BEGIN Supplied data
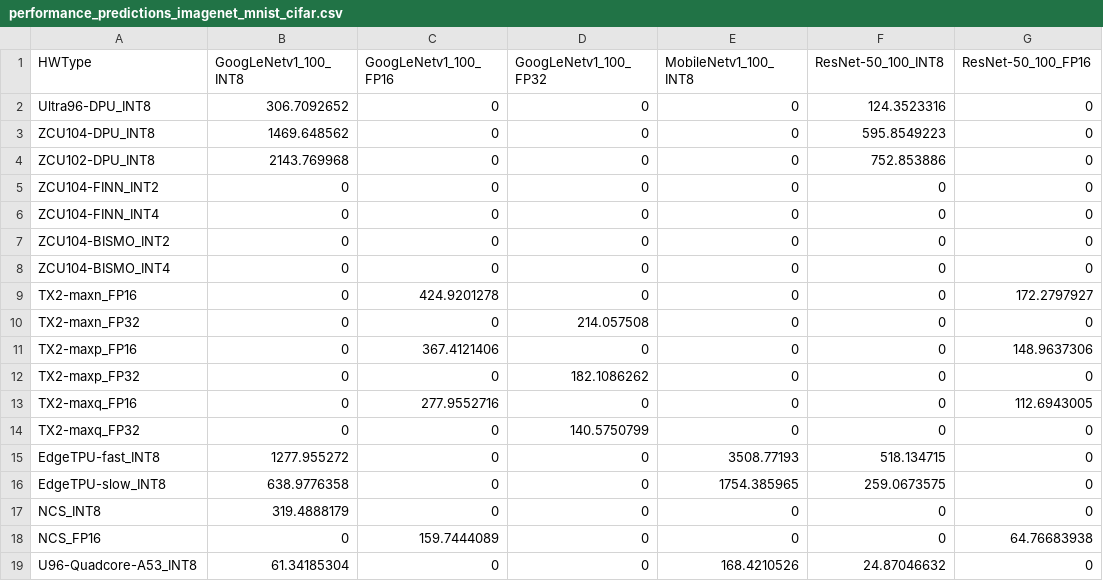
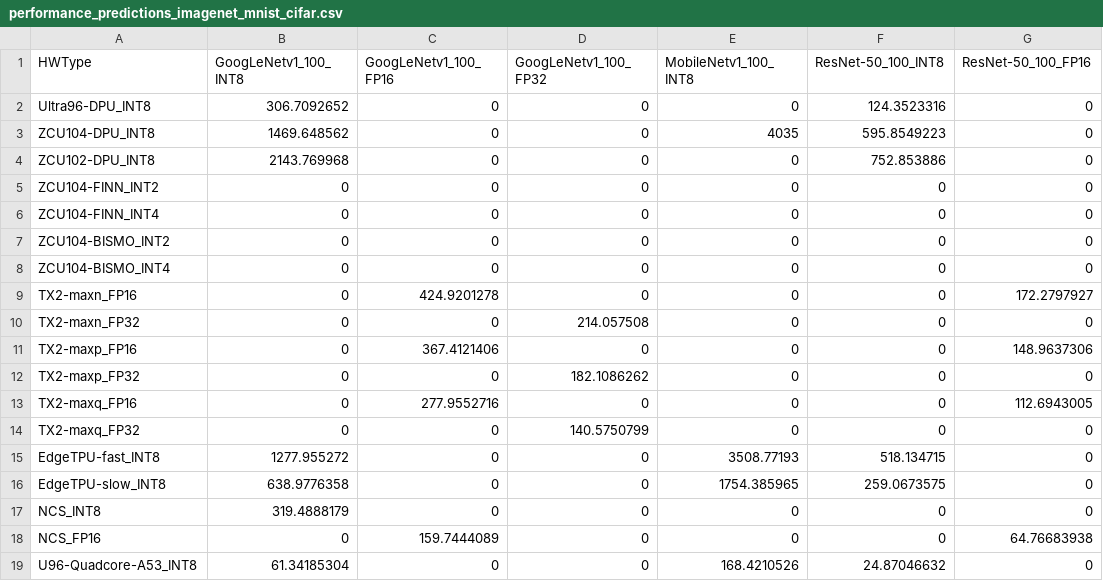
Before and after one commit to RCL-lab/QutibenchWeb, a CSV file: _notebooks/data/performance_predictions_imagenet_mnist_cifar.csv, drawn as a sheet; only a part is shown; the diff names each change by its address in the sheet, - before the commit and + after, or states it on an @@ line.

```diff
--- a/_notebooks/data/performance_predictions_imagenet_mnist_cifar.csv
+++ b/_notebooks/data/performance_predictions_imagenet_mnist_cifar.csv
-E3 (MobileNetv1_100_INT8): 0
+E3 (MobileNetv1_100_INT8): 4035
```
Also changed, not shown: 5 other files.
END Supplied data
▸ Brief
Reproduce the records in full, exactly as they appear, and show none of the pictures.

▸ Problem solution
Before and after one commit to RCL-lab/QutibenchWeb, a CSV file: _notebooks/data/performance_predictions_imagenet_mnist_cifar.csv, drawn as a sheet; only a part is shown; the diff names each change by its address in the sheet, - before the commit and + after, or states it on an @@ line.

```diff
--- a/_notebooks/data/performance_predictions_imagenet_mnist_cifar.csv
+++ b/_notebooks/data/performance_predictions_imagenet_mnist_cifar.csv
-E3 (MobileNetv1_100_INT8): 0
+E3 (MobileNetv1_100_INT8): 4035
```
Also changed, not shown: 5 other files.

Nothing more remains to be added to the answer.